## TASK INPUT
####################
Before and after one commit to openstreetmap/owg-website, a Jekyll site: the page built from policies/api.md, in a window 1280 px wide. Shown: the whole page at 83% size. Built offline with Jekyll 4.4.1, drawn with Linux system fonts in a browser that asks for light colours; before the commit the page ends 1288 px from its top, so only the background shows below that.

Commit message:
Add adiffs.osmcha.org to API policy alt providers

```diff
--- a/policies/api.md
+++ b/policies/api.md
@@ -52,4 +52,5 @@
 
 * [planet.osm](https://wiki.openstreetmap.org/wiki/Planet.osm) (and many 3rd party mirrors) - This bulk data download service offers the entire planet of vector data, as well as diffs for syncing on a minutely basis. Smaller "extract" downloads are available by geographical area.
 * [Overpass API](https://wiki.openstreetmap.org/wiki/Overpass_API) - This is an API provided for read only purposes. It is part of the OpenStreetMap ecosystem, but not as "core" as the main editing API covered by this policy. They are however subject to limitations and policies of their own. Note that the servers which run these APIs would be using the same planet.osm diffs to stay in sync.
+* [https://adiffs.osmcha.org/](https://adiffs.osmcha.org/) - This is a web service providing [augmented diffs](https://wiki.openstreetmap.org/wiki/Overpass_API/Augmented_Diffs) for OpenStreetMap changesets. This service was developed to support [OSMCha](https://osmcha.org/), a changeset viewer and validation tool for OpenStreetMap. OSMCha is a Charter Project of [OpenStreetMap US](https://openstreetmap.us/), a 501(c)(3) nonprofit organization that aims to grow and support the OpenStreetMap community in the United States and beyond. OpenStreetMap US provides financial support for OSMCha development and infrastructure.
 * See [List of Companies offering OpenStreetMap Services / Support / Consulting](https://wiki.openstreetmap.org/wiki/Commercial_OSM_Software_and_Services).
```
####################
## WHAT TO DO
Your answer must be the count of lines in the data that contain "osmcha", with no added words.

## EXPECTED OUTPUT
2